I am the 2x great-granddaughter of Capt. Robert Curran, Jr. of Portaferry, County Down, who was born abt. 1838 and died on 7 Jun 1890.  

My 2nd ggrandpa, Capt. Robert Curran, Jr., was one of several sons of a Mr. Robert Curran, a Portaferry Whitesmith/Blacksmith, and his wife Catherine (maiden name unknown). 

Mr. Robert Curran, Sr. was born about 1806, and he died on 26 Dec 1871 in Portaferry, Co. Down.  His wife Catherine died a few years later on 3 Jan 1879 in Portaferry. 

Throughout the 19th Century, the Curran Family lived on what was then called "New Row" but has since been re-named "Shore Road or Shore Street"  in Portaferry, Co. Down, which at the time was located across the street from the old Portaferry's Gas Works (which no longer exists, but used to be next to or where the Saltpans is now located).

My 2nd g-grandpa, Capt. Robert Curran, Jr., who was a Ship Captain and Master Mariner, had at least 3 brothers (John, Thomas and Patrick Curran), who were also all Seafarers (see FB link below to check out an article about them from 1857).

On 2 Jan 1867, at St. Patrick's Roman Catholic Chapel (Diocese of Down & Connor), Capt. Robert Curran, Jr. married the daughter of a Ship Captain/Master Mariner and Pub Owner from Killough, Co. Down, named Capt. Richard McSherry (my 3x great-grandfather). Her name was Mary McSherry.

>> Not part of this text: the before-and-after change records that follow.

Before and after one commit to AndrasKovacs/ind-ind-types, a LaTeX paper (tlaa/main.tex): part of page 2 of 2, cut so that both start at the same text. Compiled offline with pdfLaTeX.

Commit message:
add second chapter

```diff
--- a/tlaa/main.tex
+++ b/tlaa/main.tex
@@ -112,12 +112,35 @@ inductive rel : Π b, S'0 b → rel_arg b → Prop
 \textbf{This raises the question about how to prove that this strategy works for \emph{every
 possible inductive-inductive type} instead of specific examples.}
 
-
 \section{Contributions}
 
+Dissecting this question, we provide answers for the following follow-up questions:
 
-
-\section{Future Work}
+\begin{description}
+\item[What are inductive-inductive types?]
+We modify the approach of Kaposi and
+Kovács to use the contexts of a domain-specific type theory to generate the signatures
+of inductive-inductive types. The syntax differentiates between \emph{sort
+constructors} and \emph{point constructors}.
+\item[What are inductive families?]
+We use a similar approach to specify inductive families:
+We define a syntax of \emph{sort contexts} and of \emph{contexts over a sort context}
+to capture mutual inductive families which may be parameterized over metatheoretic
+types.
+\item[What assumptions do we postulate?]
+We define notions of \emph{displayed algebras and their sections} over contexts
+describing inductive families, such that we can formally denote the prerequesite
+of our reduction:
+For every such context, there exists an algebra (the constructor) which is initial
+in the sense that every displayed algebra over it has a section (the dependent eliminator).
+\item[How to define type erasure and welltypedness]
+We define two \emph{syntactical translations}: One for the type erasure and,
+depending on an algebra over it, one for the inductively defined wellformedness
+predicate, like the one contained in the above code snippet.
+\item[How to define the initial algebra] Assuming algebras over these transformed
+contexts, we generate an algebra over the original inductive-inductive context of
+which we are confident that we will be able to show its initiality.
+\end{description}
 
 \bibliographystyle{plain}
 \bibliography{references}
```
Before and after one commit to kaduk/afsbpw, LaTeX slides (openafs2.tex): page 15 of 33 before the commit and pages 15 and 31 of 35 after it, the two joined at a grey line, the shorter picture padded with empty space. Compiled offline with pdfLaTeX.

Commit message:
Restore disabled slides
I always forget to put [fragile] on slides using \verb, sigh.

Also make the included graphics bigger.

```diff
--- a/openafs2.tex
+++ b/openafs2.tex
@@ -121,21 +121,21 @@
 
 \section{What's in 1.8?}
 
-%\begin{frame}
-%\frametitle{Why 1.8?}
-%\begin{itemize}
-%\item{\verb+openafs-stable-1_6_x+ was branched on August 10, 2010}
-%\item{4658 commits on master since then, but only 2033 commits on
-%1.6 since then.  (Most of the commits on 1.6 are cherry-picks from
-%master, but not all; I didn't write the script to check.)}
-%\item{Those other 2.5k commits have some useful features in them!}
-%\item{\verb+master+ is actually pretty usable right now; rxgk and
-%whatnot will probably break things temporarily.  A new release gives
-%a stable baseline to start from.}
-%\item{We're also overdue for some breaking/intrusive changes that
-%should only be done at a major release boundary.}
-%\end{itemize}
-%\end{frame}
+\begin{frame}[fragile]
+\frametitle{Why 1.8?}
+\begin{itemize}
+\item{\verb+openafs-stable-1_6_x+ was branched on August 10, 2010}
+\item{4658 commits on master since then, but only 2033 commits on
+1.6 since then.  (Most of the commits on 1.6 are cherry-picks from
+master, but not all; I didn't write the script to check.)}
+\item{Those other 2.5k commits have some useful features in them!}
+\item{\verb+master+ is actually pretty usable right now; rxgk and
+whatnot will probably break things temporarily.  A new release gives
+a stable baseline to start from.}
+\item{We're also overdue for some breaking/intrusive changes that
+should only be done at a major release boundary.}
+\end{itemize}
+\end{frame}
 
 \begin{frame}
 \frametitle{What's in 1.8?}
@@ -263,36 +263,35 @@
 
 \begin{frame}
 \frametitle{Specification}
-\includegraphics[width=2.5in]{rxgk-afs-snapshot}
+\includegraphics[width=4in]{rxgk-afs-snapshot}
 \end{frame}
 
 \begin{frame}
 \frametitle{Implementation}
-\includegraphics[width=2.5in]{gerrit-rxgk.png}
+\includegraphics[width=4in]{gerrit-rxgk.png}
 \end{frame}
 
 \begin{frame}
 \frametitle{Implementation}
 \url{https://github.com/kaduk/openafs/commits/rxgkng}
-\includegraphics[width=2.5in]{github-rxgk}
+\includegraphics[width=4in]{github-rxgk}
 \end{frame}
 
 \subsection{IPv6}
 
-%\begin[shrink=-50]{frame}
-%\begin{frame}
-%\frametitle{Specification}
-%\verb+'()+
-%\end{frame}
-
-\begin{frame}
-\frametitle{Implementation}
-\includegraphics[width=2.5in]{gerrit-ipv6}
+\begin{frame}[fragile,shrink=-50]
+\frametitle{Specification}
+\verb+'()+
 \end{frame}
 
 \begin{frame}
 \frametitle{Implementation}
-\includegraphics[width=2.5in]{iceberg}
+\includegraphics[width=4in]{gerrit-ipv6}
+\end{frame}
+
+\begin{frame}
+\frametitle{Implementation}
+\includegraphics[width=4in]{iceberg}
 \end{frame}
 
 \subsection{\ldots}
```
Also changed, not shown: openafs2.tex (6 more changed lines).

Mary McSherry's father, Capt. Richard McSherry, was born in, and was associated with, a residence at Fisherman’s Row in Killough, County Down, during the early to mid-1800’s, before he moved his family up to Ballymacarrett, then over to Belfast’s Dock Ward in the early 1860’s, ultimately ending up operating his Pub/Tavern and Inn at 15 Corporation Square, Belfast from 1867-1890,  which he called either "The Harbour Arms" or the "Harbour Hotel". 

Immediately prior to his purchase of the Pub/Tavern and Hotel/Inn at 15 Corporation Square, Belfast in 1867, Capt. Richard McSherry owned/operated a Pub/Tavern at 20 Gamble Street and 58 Tomb Street in Belfast, which he called "The Killough Tavern".  Capt. Richard Mc Sherry did this in addition to being a Ship Captain/Seafarer, which I can only presume is how his daughter, Mary McSherry, ultimately met Capt. Robert Curran, Jr. of Portaferry, Co. Down.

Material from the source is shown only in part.